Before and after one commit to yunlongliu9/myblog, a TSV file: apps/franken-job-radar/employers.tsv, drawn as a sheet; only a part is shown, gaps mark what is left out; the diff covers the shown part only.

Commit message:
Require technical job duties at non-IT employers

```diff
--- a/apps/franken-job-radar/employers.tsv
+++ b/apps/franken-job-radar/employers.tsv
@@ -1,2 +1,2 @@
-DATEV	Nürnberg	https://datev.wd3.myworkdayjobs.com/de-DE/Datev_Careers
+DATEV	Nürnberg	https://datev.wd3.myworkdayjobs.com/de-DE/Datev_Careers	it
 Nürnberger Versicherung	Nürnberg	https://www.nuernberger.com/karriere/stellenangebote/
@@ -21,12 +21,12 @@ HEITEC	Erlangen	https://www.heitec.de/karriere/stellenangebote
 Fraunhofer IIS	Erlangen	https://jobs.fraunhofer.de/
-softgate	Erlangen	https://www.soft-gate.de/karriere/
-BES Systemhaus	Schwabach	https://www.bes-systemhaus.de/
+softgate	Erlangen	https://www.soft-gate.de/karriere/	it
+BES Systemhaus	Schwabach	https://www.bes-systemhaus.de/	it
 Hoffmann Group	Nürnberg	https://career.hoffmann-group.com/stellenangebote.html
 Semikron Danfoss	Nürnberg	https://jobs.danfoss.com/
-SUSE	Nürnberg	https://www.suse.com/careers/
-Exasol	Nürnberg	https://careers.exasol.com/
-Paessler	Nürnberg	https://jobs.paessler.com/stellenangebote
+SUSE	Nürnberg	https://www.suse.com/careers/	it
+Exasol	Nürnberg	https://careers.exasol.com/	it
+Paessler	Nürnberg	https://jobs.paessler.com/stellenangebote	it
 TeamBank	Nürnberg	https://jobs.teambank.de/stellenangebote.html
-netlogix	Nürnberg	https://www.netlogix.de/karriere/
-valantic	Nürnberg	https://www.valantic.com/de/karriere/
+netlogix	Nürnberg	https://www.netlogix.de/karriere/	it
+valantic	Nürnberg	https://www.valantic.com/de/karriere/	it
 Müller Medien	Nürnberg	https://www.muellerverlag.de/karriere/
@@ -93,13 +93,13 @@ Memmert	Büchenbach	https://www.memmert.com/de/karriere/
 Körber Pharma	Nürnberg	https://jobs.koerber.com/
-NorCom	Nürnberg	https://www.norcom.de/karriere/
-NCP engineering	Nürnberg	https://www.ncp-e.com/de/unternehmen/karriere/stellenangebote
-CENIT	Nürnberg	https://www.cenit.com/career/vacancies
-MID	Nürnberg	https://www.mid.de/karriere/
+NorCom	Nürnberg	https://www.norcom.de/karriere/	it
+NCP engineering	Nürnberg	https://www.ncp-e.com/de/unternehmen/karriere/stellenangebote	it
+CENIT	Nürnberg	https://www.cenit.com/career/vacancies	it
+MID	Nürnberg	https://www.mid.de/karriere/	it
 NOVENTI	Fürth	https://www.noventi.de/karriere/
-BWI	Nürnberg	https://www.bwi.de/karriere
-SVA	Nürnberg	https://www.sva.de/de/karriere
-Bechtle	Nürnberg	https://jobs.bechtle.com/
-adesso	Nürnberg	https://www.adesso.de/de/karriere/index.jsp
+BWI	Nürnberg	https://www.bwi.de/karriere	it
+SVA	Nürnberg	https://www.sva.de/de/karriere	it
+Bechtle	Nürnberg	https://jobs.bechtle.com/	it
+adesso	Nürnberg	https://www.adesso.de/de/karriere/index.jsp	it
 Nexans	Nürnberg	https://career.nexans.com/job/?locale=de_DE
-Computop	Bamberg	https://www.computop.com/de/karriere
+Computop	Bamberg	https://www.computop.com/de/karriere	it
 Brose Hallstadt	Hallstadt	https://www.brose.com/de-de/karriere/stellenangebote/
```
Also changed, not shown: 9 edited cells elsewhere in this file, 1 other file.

--------------------------------------------------

Which lines of the data above contain the string "franken"? Copy each of them.

Before and after one commit to yunlongliu9/myblog, a TSV file: apps/franken-job-radar/employers.tsv, drawn as a sheet; only a part is shown, gaps mark what is left out; the diff covers the shown part only.
--- a/apps/franken-job-radar/employers.tsv
+++ b/apps/franken-job-radar/employers.tsv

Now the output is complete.